About this exercise
Could you copy every line in the listing below that has the word "Conference"?
+++++
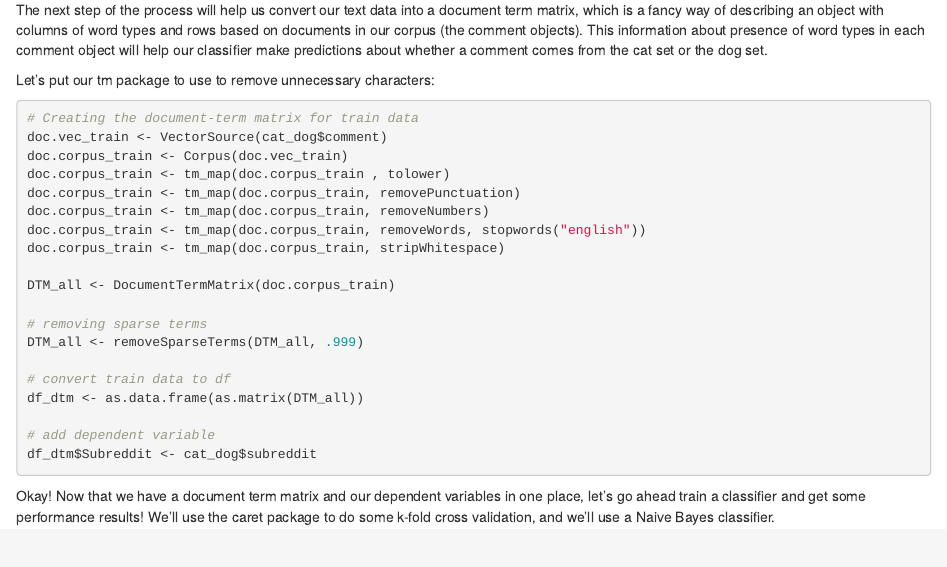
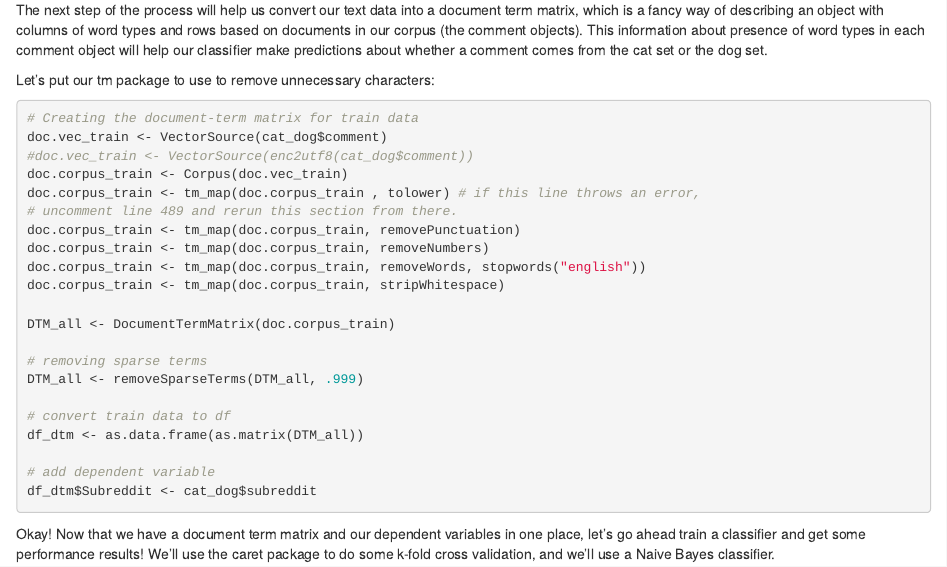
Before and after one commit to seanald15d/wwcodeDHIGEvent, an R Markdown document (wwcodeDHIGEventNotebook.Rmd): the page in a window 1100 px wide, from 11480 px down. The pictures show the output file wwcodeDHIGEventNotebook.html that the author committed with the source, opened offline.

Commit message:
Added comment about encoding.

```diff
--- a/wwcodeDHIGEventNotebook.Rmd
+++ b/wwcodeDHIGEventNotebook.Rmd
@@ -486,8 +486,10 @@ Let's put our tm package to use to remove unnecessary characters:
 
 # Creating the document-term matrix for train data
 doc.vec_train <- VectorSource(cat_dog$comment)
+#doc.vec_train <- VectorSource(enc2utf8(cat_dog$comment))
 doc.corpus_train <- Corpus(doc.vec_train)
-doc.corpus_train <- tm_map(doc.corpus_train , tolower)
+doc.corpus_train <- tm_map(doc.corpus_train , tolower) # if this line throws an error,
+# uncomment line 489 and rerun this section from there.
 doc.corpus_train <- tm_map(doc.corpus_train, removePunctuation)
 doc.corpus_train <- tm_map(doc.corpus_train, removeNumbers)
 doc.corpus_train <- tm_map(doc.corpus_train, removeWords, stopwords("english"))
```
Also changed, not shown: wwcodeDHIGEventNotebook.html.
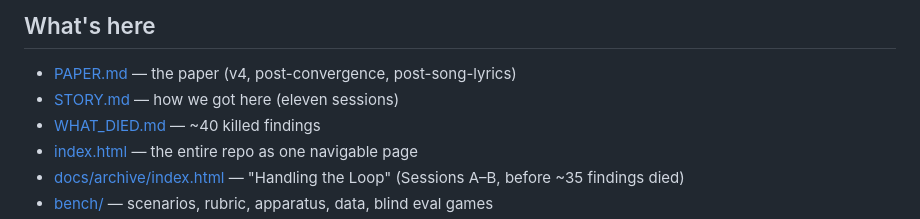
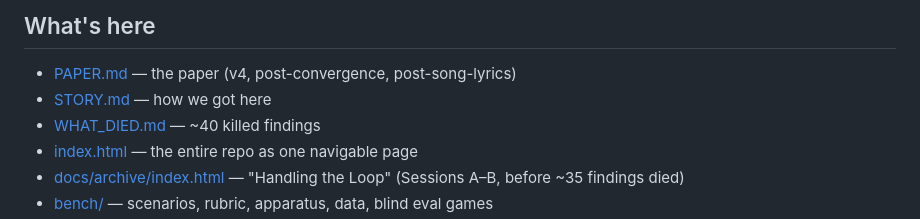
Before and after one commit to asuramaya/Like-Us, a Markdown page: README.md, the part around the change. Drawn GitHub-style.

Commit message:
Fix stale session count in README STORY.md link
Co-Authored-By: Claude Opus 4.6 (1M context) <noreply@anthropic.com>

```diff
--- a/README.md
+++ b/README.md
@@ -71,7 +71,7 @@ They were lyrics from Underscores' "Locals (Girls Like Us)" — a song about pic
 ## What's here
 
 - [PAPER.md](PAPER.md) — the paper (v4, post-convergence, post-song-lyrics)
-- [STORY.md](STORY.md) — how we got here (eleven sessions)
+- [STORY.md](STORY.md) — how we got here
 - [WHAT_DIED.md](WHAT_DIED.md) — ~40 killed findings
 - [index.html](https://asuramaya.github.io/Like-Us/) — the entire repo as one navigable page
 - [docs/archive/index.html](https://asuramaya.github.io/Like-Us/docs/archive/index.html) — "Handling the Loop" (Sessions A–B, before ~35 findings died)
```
+++++
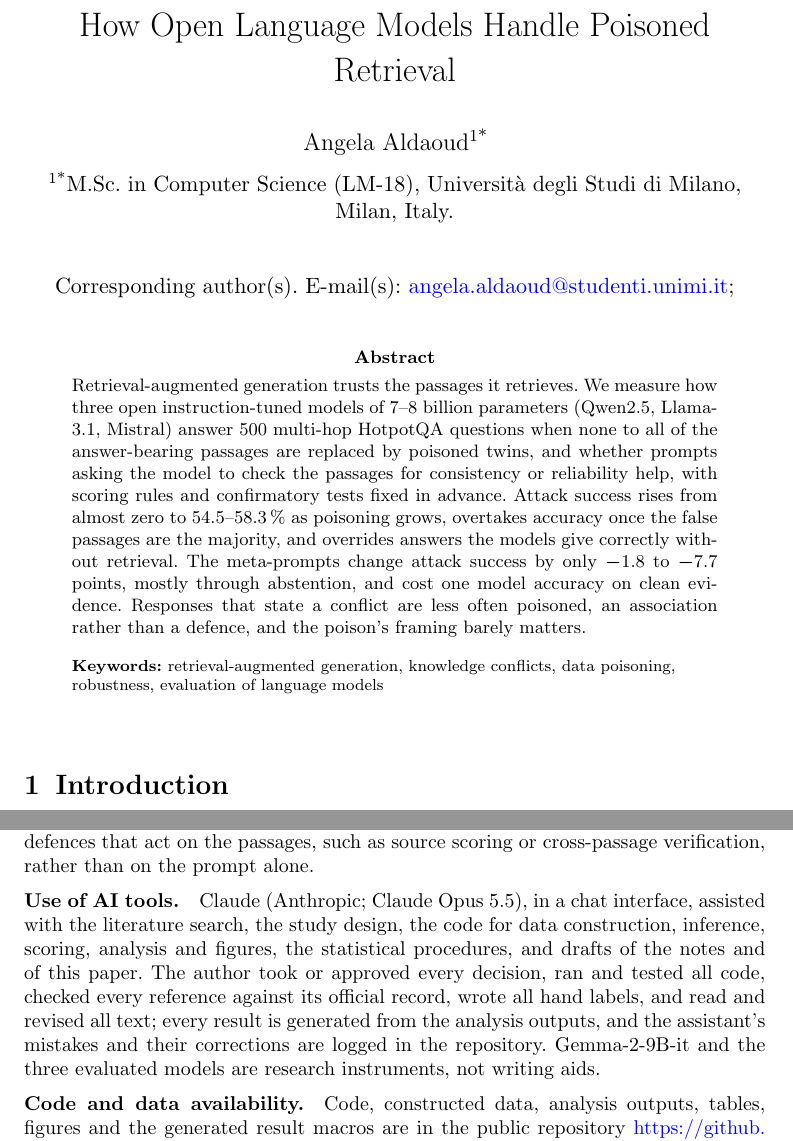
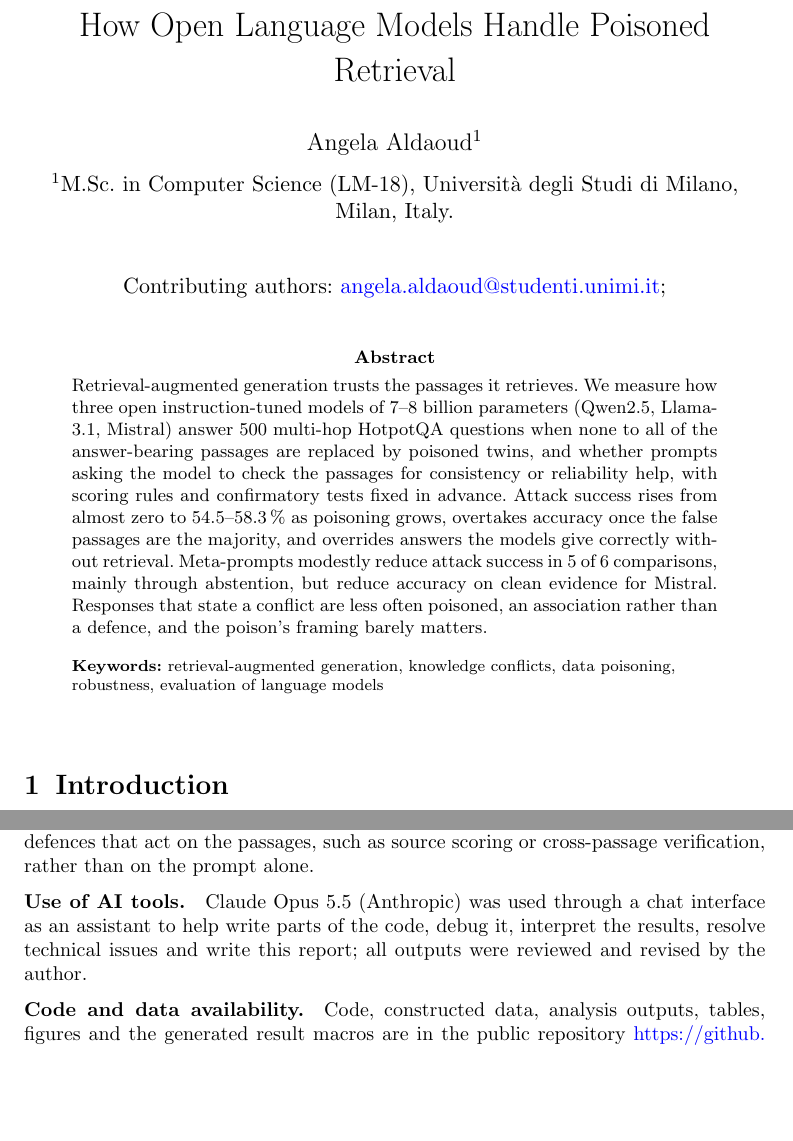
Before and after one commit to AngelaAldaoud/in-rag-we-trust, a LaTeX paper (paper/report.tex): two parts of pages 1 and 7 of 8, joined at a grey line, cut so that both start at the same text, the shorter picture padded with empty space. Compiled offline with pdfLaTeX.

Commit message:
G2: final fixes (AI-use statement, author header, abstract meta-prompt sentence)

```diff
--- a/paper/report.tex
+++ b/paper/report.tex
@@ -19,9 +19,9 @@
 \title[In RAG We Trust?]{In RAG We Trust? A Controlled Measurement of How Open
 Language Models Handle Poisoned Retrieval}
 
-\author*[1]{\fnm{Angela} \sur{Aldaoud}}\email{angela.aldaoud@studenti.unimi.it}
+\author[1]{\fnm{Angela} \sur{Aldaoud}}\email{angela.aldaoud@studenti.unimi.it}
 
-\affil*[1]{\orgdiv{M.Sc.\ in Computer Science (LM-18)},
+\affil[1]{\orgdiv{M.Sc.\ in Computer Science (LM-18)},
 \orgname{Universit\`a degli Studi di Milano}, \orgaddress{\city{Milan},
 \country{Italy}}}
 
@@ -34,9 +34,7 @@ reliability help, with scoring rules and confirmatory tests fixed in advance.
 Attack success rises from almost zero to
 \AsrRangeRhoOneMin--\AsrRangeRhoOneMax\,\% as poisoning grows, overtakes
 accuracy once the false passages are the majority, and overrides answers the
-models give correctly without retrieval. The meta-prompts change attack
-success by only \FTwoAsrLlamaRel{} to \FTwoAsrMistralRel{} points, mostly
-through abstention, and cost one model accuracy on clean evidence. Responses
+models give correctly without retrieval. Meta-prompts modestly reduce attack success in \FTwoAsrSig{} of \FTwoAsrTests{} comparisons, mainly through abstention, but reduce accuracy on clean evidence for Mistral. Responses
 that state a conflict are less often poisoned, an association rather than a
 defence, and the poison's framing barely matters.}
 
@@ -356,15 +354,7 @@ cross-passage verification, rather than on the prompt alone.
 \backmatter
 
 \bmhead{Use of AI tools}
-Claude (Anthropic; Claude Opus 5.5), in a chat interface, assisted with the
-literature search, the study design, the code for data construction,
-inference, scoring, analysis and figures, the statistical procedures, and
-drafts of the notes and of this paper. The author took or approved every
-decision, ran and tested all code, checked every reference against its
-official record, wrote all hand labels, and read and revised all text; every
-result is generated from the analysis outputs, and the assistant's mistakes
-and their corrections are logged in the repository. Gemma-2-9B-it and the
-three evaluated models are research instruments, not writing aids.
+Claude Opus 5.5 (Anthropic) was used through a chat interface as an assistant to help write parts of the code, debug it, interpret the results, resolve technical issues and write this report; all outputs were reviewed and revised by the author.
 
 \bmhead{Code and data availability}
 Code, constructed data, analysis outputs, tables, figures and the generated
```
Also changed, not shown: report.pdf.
+++++
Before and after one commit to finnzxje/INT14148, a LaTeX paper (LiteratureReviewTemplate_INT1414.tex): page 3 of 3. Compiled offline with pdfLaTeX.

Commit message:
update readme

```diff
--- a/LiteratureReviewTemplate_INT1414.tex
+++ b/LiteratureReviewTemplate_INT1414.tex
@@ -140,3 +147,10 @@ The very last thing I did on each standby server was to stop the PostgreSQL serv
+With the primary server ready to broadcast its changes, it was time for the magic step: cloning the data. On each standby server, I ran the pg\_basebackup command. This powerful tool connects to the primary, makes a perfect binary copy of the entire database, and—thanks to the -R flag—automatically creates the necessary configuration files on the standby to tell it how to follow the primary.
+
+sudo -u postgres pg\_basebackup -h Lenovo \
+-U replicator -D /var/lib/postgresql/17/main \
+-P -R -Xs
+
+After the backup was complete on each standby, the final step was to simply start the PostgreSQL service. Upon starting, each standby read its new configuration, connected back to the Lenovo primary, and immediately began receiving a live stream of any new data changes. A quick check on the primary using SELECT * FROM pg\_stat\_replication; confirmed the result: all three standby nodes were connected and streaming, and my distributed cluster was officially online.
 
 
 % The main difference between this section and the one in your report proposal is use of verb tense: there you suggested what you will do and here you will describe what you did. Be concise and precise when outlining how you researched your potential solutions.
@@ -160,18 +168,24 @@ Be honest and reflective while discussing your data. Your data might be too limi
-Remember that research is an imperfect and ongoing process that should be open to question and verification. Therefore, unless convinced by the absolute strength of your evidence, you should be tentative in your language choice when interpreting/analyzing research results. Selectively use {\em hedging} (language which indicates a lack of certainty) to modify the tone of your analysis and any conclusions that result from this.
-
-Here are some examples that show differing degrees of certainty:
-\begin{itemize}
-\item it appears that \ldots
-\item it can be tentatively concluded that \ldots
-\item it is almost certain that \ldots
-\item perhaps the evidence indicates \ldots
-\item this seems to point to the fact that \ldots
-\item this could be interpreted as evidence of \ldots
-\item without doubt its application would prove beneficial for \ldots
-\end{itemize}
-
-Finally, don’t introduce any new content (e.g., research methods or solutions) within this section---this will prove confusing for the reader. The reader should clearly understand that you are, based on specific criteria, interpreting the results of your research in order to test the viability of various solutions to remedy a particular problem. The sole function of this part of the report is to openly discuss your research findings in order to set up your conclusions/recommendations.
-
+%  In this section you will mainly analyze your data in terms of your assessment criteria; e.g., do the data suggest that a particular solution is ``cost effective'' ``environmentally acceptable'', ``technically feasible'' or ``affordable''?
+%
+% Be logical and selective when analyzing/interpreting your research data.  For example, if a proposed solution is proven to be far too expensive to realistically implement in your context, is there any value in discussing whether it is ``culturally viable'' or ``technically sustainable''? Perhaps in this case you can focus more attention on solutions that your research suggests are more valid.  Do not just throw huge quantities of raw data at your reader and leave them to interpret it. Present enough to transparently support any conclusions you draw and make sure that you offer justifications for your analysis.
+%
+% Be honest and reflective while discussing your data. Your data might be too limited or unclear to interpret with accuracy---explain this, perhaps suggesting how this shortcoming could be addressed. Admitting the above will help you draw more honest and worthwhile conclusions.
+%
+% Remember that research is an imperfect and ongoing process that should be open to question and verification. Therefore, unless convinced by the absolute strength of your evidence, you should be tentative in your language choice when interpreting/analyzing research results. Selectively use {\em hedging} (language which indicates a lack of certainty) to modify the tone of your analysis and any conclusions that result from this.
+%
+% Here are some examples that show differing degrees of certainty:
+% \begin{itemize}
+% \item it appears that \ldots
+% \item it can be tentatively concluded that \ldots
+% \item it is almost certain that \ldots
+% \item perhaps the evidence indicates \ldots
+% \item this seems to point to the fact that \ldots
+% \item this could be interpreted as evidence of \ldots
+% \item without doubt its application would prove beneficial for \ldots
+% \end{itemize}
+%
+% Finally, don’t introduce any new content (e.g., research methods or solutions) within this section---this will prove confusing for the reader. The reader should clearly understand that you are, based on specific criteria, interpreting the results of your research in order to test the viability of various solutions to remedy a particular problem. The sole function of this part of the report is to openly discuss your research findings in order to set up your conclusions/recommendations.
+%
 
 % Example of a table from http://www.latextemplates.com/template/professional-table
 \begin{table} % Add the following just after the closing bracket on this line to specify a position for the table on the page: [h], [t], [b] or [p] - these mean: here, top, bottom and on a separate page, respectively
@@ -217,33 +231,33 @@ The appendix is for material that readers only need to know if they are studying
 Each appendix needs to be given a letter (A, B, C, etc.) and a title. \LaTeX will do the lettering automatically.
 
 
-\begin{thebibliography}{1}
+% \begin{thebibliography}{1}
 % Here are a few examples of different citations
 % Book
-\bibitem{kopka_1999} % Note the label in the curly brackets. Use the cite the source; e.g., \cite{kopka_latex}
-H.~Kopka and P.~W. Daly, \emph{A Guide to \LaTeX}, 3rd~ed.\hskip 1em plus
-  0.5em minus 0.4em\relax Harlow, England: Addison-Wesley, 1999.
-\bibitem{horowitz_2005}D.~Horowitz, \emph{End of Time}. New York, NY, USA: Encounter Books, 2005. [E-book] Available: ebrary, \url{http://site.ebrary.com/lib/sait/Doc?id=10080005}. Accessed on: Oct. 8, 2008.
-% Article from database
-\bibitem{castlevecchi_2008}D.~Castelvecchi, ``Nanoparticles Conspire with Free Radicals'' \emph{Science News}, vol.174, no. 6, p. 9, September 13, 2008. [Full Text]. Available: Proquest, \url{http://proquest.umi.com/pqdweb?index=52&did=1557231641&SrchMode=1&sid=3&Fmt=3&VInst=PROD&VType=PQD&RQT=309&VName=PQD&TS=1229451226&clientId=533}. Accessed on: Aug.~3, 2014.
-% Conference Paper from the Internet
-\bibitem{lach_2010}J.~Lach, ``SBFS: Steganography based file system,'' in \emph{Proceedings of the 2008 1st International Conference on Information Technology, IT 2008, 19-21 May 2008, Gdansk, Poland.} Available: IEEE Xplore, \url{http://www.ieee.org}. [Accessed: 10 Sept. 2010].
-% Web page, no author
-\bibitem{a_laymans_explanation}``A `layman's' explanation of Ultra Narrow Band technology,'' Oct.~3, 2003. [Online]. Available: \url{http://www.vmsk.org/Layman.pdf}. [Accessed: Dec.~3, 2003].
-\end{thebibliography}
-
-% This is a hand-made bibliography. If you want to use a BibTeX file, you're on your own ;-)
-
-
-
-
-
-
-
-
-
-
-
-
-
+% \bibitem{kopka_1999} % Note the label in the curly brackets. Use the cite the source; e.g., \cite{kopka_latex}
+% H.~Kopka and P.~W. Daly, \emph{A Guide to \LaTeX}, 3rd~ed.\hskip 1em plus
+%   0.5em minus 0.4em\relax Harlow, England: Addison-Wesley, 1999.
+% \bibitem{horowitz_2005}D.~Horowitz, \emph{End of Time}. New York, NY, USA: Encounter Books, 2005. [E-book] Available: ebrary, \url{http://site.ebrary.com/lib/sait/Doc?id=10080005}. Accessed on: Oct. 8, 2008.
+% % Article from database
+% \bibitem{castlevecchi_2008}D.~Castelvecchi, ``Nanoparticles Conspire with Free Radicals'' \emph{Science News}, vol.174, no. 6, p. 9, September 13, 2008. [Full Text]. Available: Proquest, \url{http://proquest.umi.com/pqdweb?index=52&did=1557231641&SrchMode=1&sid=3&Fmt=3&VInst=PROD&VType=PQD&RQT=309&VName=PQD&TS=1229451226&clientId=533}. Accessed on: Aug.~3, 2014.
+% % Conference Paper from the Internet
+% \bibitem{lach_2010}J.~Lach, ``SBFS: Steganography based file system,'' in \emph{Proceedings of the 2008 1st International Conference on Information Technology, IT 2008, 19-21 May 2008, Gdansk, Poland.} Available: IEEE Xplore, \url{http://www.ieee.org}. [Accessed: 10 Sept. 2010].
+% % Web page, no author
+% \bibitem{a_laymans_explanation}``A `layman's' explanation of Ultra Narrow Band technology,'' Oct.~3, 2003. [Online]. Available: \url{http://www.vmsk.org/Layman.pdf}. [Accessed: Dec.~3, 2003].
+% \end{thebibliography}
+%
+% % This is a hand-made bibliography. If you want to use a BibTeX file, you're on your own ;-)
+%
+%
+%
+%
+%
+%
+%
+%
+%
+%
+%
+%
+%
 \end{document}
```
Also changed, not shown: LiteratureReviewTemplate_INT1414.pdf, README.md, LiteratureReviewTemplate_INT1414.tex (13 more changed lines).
+++++
Answer
-% Conference Paper from the Internet
-\bibitem{lach_2010}J.~Lach, ``SBFS: Steganography based file system,'' in \emph{Proceedings of the 2008 1st International Conference on Information Technology, IT 2008, 19-21 May 2008, Gdansk, Poland.} Available: IEEE Xplore, \url{http://www.ieee.org}. [Accessed: 10 Sept. 2010].
+% % Conference Paper from the Internet
+% \bibitem{lach_2010}J.~Lach, ``SBFS: Steganography based file system,'' in \emph{Proceedings of the 2008 1st International Conference on Information Technology, IT 2008, 19-21 May 2008, Gdansk, Poland.} Available: IEEE Xplore, \url{http://www.ieee.org}. [Accessed: 10 Sept. 2010].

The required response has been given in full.